About this exercise —
Before printing the listing, strip out its pictures and keep everything else exact.

----

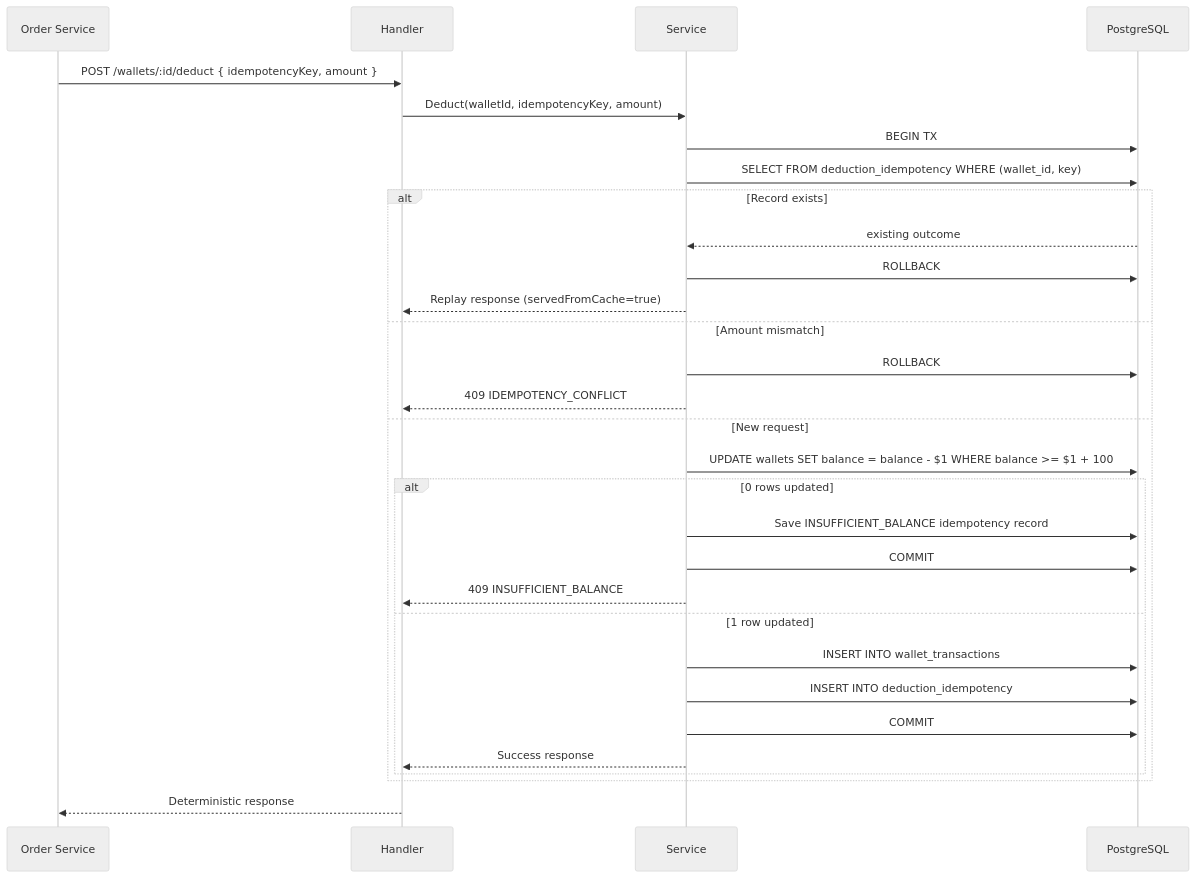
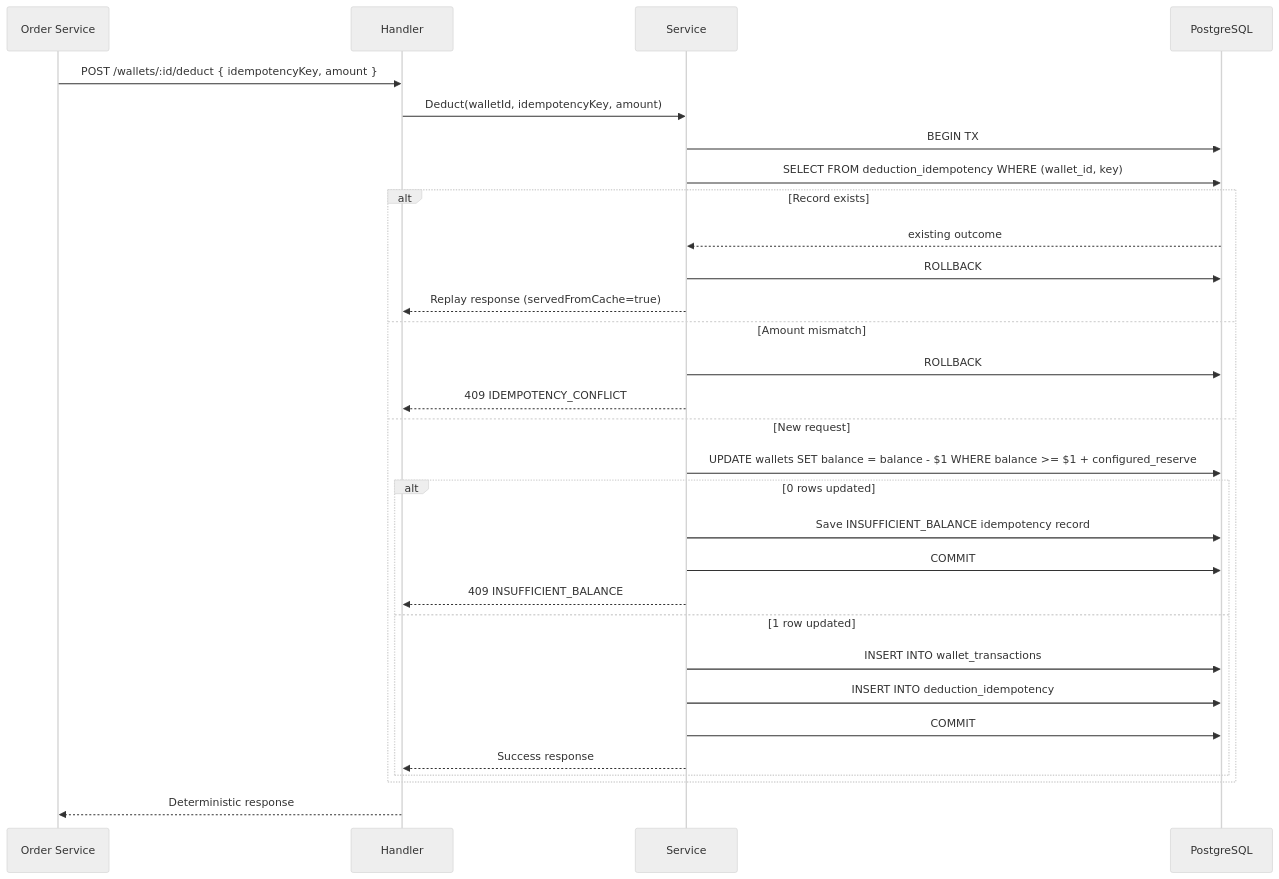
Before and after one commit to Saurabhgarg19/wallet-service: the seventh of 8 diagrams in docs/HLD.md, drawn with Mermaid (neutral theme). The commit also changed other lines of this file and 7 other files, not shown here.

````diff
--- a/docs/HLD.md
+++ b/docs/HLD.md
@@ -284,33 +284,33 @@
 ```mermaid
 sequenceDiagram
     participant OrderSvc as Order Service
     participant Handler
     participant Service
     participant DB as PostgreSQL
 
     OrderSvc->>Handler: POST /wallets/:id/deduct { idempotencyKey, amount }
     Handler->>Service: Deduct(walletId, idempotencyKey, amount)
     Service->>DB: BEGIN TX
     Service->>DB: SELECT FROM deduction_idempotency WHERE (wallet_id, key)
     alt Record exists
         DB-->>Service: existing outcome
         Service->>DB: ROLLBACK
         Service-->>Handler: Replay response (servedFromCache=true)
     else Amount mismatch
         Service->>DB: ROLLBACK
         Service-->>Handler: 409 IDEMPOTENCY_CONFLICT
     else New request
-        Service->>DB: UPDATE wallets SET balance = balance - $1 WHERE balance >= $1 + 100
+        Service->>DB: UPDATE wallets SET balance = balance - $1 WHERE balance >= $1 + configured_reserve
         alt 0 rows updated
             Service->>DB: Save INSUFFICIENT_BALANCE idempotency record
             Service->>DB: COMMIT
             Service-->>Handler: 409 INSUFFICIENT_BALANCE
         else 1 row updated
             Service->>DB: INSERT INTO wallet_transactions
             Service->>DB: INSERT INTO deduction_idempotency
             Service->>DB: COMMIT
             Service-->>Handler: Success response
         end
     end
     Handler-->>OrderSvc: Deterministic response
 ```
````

----

Answer to this exercise —
Before and after one commit to Saurabhgarg19/wallet-service: the seventh of 8 diagrams in docs/HLD.md, drawn with Mermaid (neutral theme). The commit also changed other lines of this file and 7 other files, not shown here.

````diff
--- a/docs/HLD.md
+++ b/docs/HLD.md
@@ -284,33 +284,33 @@
 ```mermaid
 sequenceDiagram
     participant OrderSvc as Order Service
     participant Handler
     participant Service
     participant DB as PostgreSQL
 
     OrderSvc->>Handler: POST /wallets/:id/deduct { idempotencyKey, amount }
     Handler->>Service: Deduct(walletId, idempotencyKey, amount)
     Service->>DB: BEGIN TX
     Service->>DB: SELECT FROM deduction_idempotency WHERE (wallet_id, key)
     alt Record exists
         DB-->>Service: existing outcome
         Service->>DB: ROLLBACK
         Service-->>Handler: Replay response (servedFromCache=true)
     else Amount mismatch
         Service->>DB: ROLLBACK
         Service-->>Handler: 409 IDEMPOTENCY_CONFLICT
     else New request
-        Service->>DB: UPDATE wallets SET balance = balance - $1 WHERE balance >= $1 + 100
+        Service->>DB: UPDATE wallets SET balance = balance - $1 WHERE balance >= $1 + configured_reserve
         alt 0 rows updated
             Service->>DB: Save INSUFFICIENT_BALANCE idempotency record
             Service->>DB: COMMIT
             Service-->>Handler: 409 INSUFFICIENT_BALANCE
         else 1 row updated
             Service->>DB: INSERT INTO wallet_transactions
             Service->>DB: INSERT INTO deduction_idempotency
             Service->>DB: COMMIT
             Service-->>Handler: Success response
         end
     end
     Handler-->>OrderSvc: Deterministic response
 ```
````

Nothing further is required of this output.